* **YOUR INSTRUCTIONS**
Copy out each line of the data that holds the string "about".

* **PROVIDED DATA**

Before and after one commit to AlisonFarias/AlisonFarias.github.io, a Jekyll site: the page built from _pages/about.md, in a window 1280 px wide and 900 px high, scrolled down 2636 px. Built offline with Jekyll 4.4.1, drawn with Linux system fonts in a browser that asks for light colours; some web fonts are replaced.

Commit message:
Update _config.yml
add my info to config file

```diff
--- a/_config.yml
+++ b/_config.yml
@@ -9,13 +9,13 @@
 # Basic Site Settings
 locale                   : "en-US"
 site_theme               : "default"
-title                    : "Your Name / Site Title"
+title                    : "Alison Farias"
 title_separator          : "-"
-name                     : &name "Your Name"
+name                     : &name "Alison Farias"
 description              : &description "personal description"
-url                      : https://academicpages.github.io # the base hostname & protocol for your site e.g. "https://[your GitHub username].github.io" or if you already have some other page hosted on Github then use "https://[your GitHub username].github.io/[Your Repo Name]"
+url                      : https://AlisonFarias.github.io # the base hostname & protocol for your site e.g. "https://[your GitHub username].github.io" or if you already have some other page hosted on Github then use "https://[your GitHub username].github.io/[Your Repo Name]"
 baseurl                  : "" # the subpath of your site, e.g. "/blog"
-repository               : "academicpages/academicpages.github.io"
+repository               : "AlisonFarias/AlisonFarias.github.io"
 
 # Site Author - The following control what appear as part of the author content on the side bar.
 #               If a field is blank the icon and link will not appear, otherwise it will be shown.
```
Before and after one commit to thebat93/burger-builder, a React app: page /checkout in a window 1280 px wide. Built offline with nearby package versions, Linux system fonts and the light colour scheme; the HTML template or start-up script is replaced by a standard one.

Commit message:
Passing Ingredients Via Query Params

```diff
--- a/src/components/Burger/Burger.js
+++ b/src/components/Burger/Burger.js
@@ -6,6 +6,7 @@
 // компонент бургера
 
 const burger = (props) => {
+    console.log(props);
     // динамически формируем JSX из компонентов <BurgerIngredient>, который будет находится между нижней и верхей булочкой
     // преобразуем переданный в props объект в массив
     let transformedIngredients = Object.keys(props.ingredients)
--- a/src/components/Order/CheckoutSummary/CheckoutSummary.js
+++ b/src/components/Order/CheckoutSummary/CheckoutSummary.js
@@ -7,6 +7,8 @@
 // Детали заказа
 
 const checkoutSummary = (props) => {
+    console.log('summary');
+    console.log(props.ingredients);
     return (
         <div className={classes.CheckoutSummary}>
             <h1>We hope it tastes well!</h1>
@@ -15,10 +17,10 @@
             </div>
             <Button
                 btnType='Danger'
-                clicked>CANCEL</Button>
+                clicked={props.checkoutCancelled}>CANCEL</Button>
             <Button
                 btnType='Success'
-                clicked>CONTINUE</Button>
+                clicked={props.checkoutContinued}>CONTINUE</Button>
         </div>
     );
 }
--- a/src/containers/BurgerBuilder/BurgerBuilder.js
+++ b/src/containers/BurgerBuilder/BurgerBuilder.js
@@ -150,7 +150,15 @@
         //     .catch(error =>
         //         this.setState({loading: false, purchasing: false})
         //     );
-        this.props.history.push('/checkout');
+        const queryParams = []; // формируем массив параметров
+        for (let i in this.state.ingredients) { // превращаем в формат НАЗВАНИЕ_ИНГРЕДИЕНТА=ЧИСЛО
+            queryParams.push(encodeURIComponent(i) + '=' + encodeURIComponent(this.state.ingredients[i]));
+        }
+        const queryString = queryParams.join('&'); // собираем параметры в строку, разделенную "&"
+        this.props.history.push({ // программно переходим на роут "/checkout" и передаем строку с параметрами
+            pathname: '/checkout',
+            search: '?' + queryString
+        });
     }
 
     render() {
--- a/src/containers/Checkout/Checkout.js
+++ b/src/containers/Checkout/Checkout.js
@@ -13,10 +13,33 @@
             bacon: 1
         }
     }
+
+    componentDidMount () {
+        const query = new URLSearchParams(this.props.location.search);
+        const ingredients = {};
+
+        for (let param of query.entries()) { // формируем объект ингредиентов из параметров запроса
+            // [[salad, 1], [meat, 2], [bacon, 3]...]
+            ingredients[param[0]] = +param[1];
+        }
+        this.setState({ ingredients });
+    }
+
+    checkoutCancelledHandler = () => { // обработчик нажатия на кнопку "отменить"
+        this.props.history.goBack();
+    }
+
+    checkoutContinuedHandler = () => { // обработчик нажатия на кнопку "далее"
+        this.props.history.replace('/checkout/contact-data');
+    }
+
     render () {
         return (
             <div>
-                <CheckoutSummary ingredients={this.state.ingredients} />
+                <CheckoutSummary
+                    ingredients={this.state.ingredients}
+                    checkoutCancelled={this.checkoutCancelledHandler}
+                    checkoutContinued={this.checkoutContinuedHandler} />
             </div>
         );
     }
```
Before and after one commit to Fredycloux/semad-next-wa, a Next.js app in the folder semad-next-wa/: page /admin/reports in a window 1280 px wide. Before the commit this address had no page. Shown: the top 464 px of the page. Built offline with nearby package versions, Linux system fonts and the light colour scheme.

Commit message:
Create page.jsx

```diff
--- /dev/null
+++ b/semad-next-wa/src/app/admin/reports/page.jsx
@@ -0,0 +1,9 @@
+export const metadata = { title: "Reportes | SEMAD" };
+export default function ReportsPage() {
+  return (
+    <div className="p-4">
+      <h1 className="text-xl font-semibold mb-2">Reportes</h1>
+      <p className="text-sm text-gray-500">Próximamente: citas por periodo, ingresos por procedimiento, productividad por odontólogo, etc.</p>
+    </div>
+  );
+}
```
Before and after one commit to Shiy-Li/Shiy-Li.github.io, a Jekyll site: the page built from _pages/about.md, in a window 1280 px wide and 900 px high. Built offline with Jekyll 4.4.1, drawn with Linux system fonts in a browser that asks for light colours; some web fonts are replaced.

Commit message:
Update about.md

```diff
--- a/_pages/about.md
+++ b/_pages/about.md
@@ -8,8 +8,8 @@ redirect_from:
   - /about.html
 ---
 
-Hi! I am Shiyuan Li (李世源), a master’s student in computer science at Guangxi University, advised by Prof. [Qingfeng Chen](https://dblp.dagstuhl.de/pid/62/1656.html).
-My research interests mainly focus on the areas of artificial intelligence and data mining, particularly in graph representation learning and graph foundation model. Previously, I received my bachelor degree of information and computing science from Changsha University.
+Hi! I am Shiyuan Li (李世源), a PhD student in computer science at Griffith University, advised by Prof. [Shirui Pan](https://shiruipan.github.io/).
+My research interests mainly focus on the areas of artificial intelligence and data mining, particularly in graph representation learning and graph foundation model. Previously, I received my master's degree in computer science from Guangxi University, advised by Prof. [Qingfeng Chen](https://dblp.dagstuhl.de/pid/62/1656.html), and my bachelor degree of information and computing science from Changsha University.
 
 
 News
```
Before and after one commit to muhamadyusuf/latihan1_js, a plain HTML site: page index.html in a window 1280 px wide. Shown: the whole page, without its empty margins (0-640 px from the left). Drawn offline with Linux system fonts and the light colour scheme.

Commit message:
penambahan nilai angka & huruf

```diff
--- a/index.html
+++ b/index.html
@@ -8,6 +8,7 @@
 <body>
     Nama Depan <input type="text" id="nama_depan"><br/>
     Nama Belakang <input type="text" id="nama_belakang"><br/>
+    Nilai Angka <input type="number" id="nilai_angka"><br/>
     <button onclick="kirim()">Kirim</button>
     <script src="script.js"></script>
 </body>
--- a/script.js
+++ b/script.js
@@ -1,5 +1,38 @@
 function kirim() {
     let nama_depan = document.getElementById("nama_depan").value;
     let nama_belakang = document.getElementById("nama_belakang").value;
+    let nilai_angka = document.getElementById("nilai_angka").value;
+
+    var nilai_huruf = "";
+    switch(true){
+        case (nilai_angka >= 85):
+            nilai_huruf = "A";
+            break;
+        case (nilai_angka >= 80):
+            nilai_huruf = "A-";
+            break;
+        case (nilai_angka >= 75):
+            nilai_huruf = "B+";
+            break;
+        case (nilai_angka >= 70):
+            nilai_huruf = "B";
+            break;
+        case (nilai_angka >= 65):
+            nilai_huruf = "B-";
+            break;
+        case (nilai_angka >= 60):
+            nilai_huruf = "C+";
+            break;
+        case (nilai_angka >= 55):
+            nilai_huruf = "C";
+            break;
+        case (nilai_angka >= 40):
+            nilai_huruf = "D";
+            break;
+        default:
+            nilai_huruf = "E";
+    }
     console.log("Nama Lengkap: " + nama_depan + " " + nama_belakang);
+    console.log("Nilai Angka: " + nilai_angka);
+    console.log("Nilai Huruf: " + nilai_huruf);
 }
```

* **ANSWER SPACE**
Before and after one commit to AlisonFarias/AlisonFarias.github.io, a Jekyll site: the page built from _pages/about.md, in a window 1280 px wide and 900 px high, scrolled down 2636 px. Built offline with Jekyll 4.4.1, drawn with Linux system fonts in a browser that asks for light colours; some web fonts are replaced.
Before and after one commit to Shiy-Li/Shiy-Li.github.io, a Jekyll site: the page built from _pages/about.md, in a window 1280 px wide and 900 px high. Built offline with Jekyll 4.4.1, drawn with Linux system fonts in a browser that asks for light colours; some web fonts are replaced.
Update about.md
--- a/_pages/about.md
+++ b/_pages/about.md
   - /about.html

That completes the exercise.